Records from a collection
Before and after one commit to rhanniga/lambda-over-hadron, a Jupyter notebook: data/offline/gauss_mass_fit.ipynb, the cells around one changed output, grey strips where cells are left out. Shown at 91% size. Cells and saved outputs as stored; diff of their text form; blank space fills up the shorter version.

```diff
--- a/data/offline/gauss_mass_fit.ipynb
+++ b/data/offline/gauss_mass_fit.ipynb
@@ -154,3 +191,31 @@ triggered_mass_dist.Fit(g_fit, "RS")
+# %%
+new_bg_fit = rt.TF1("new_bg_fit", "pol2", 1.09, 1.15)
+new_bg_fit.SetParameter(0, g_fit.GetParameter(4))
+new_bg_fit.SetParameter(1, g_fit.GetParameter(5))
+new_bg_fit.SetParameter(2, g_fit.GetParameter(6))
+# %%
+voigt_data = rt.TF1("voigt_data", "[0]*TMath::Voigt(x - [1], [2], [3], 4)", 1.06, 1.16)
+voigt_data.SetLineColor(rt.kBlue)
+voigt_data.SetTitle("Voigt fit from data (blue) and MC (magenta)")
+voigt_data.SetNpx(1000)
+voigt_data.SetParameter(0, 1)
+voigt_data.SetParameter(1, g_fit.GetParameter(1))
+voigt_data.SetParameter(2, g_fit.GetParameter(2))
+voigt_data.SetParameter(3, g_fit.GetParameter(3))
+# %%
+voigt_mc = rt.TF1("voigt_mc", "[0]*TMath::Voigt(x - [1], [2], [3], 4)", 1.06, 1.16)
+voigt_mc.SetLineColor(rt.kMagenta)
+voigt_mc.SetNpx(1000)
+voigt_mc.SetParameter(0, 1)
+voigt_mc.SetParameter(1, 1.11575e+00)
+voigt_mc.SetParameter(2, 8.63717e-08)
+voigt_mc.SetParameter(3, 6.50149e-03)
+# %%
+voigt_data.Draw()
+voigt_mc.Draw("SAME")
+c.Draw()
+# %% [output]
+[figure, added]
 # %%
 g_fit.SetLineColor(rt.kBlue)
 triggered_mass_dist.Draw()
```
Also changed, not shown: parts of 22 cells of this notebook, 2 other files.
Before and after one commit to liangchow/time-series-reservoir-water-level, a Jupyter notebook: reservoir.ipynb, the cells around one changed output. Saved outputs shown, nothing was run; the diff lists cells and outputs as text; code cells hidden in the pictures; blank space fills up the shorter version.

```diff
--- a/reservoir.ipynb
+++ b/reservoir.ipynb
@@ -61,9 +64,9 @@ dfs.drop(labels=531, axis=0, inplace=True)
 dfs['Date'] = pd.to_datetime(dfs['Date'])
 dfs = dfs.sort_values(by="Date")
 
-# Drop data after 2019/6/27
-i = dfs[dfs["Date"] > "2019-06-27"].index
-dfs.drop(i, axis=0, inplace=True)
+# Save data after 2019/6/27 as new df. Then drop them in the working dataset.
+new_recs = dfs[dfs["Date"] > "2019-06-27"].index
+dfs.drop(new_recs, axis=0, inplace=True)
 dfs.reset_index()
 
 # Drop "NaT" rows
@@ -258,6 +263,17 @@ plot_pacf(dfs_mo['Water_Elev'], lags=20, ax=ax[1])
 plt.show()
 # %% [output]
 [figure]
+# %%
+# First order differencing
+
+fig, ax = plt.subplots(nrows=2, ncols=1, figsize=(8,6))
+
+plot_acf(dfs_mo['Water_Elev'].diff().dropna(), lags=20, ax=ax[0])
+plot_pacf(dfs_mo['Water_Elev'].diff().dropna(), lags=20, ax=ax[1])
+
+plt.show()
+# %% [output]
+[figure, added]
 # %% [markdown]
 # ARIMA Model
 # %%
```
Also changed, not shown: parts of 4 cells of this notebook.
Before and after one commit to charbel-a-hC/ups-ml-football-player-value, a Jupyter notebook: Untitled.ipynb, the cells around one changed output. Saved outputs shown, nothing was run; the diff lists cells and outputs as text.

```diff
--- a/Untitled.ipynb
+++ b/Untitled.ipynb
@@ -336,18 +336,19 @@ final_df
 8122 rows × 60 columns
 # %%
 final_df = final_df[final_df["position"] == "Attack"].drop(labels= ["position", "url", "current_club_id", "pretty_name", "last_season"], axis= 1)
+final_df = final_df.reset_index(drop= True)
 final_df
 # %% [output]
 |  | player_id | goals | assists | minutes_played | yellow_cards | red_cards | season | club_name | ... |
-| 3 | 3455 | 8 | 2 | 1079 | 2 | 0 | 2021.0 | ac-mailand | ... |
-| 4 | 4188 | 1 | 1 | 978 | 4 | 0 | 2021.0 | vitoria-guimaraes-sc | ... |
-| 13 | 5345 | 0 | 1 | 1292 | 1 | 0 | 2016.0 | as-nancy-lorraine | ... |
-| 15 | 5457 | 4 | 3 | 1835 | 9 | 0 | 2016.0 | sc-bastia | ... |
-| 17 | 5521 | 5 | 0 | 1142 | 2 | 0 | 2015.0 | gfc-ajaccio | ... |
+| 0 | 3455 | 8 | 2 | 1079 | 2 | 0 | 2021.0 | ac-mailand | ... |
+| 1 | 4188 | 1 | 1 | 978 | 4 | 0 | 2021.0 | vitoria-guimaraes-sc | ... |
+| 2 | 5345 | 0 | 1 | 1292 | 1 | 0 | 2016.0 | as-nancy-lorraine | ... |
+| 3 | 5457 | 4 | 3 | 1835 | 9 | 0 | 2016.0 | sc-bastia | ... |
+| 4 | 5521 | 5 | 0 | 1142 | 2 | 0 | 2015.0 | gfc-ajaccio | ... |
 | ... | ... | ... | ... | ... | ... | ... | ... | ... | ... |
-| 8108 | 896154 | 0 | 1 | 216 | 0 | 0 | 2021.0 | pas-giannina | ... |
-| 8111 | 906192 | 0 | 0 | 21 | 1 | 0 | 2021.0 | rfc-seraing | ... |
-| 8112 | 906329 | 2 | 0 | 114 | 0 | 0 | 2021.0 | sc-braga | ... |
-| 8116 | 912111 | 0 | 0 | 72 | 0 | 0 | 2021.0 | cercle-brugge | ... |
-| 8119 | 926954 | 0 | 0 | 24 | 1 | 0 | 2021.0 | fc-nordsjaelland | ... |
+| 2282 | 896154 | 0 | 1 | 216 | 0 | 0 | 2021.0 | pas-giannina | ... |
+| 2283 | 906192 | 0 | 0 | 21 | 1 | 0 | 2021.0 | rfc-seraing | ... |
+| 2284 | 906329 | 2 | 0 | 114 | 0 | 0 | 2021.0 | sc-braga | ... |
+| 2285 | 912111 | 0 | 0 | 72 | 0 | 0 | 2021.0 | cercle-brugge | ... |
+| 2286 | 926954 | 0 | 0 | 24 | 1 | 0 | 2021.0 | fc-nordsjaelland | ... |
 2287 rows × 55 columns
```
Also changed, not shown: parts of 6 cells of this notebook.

### EXERCISE DESCRIPTION
Retype each line above, keeping every character.

### TASK RESULT
Before and after one commit to rhanniga/lambda-over-hadron, a Jupyter notebook: data/offline/gauss_mass_fit.ipynb, the cells around one changed output, grey strips where cells are left out. Shown at 91% size. Cells and saved outputs as stored; diff of their text form; blank space fills up the shorter version.

```diff
--- a/data/offline/gauss_mass_fit.ipynb
+++ b/data/offline/gauss_mass_fit.ipynb
@@ -154,3 +191,31 @@ triggered_mass_dist.Fit(g_fit, "RS")
+# %%
+new_bg_fit = rt.TF1("new_bg_fit", "pol2", 1.09, 1.15)
+new_bg_fit.SetParameter(0, g_fit.GetParameter(4))
+new_bg_fit.SetParameter(1, g_fit.GetParameter(5))
+new_bg_fit.SetParameter(2, g_fit.GetParameter(6))
+# %%
+voigt_data = rt.TF1("voigt_data", "[0]*TMath::Voigt(x - [1], [2], [3], 4)", 1.06, 1.16)
+voigt_data.SetLineColor(rt.kBlue)
+voigt_data.SetTitle("Voigt fit from data (blue) and MC (magenta)")
+voigt_data.SetNpx(1000)
+voigt_data.SetParameter(0, 1)
+voigt_data.SetParameter(1, g_fit.GetParameter(1))
+voigt_data.SetParameter(2, g_fit.GetParameter(2))
+voigt_data.SetParameter(3, g_fit.GetParameter(3))
+# %%
+voigt_mc = rt.TF1("voigt_mc", "[0]*TMath::Voigt(x - [1], [2], [3], 4)", 1.06, 1.16)
+voigt_mc.SetLineColor(rt.kMagenta)
+voigt_mc.SetNpx(1000)
+voigt_mc.SetParameter(0, 1)
+voigt_mc.SetParameter(1, 1.11575e+00)
+voigt_mc.SetParameter(2, 8.63717e-08)
+voigt_mc.SetParameter(3, 6.50149e-03)
+# %%
+voigt_data.Draw()
+voigt_mc.Draw("SAME")
+c.Draw()
+# %% [output]
+[figure, added]
 # %%
 g_fit.SetLineColor(rt.kBlue)
 triggered_mass_dist.Draw()
```
Also changed, not shown: parts of 22 cells of this notebook, 2 other files.
Before and after one commit to liangchow/time-series-reservoir-water-level, a Jupyter notebook: reservoir.ipynb, the cells around one changed output. Saved outputs shown, nothing was run; the diff lists cells and outputs as text; code cells hidden in the pictures; blank space fills up the shorter version.

```diff
--- a/reservoir.ipynb
+++ b/reservoir.ipynb
@@ -61,9 +64,9 @@ dfs.drop(labels=531, axis=0, inplace=True)
 dfs['Date'] = pd.to_datetime(dfs['Date'])
 dfs = dfs.sort_values(by="Date")
 
-# Drop data after 2019/6/27
-i = dfs[dfs["Date"] > "2019-06-27"].index
-dfs.drop(i, axis=0, inplace=True)
+# Save data after 2019/6/27 as new df. Then drop them in the working dataset.
+new_recs = dfs[dfs["Date"] > "2019-06-27"].index
+dfs.drop(new_recs, axis=0, inplace=True)
 dfs.reset_index()
 
 # Drop "NaT" rows
@@ -258,6 +263,17 @@ plot_pacf(dfs_mo['Water_Elev'], lags=20, ax=ax[1])
 plt.show()
 # %% [output]
 [figure]
+# %%
+# First order differencing
+
+fig, ax = plt.subplots(nrows=2, ncols=1, figsize=(8,6))
+
+plot_acf(dfs_mo['Water_Elev'].diff().dropna(), lags=20, ax=ax[0])
+plot_pacf(dfs_mo['Water_Elev'].diff().dropna(), lags=20, ax=ax[1])
+
+plt.show()
+# %% [output]
+[figure, added]
 # %% [markdown]
 # ARIMA Model
 # %%
```
Also changed, not shown: parts of 4 cells of this notebook.
Before and after one commit to charbel-a-hC/ups-ml-football-player-value, a Jupyter notebook: Untitled.ipynb, the cells around one changed output. Saved outputs shown, nothing was run; the diff lists cells and outputs as text.

```diff
--- a/Untitled.ipynb
+++ b/Untitled.ipynb
@@ -336,18 +336,19 @@ final_df
 8122 rows × 60 columns
 # %%
 final_df = final_df[final_df["position"] == "Attack"].drop(labels= ["position", "url", "current_club_id", "pretty_name", "last_season"], axis= 1)
+final_df = final_df.reset_index(drop= True)
 final_df
 # %% [output]
 |  | player_id | goals | assists | minutes_played | yellow_cards | red_cards | season | club_name | ... |
-| 3 | 3455 | 8 | 2 | 1079 | 2 | 0 | 2021.0 | ac-mailand | ... |
-| 4 | 4188 | 1 | 1 | 978 | 4 | 0 | 2021.0 | vitoria-guimaraes-sc | ... |
-| 13 | 5345 | 0 | 1 | 1292 | 1 | 0 | 2016.0 | as-nancy-lorraine | ... |
-| 15 | 5457 | 4 | 3 | 1835 | 9 | 0 | 2016.0 | sc-bastia | ... |
-| 17 | 5521 | 5 | 0 | 1142 | 2 | 0 | 2015.0 | gfc-ajaccio | ... |
+| 0 | 3455 | 8 | 2 | 1079 | 2 | 0 | 2021.0 | ac-mailand | ... |
+| 1 | 4188 | 1 | 1 | 978 | 4 | 0 | 2021.0 | vitoria-guimaraes-sc | ... |
+| 2 | 5345 | 0 | 1 | 1292 | 1 | 0 | 2016.0 | as-nancy-lorraine | ... |
+| 3 | 5457 | 4 | 3 | 1835 | 9 | 0 | 2016.0 | sc-bastia | ... |
+| 4 | 5521 | 5 | 0 | 1142 | 2 | 0 | 2015.0 | gfc-ajaccio | ... |
 | ... | ... | ... | ... | ... | ... | ... | ... | ... | ... |
-| 8108 | 896154 | 0 | 1 | 216 | 0 | 0 | 2021.0 | pas-giannina | ... |
-| 8111 | 906192 | 0 | 0 | 21 | 1 | 0 | 2021.0 | rfc-seraing | ... |
-| 8112 | 906329 | 2 | 0 | 114 | 0 | 0 | 2021.0 | sc-braga | ... |
-| 8116 | 912111 | 0 | 0 | 72 | 0 | 0 | 2021.0 | cercle-brugge | ... |
-| 8119 | 926954 | 0 | 0 | 24 | 1 | 0 | 2021.0 | fc-nordsjaelland | ... |
+| 2282 | 896154 | 0 | 1 | 216 | 0 | 0 | 2021.0 | pas-giannina | ... |
+| 2283 | 906192 | 0 | 0 | 21 | 1 | 0 | 2021.0 | rfc-seraing | ... |
+| 2284 | 906329 | 2 | 0 | 114 | 0 | 0 | 2021.0 | sc-braga | ... |
+| 2285 | 912111 | 0 | 0 | 72 | 0 | 0 | 2021.0 | cercle-brugge | ... |
+| 2286 | 926954 | 0 | 0 | 24 | 1 | 0 | 2021.0 | fc-nordsjaelland | ... |
 2287 rows × 55 columns
```
Also changed, not shown: parts of 6 cells of this notebook.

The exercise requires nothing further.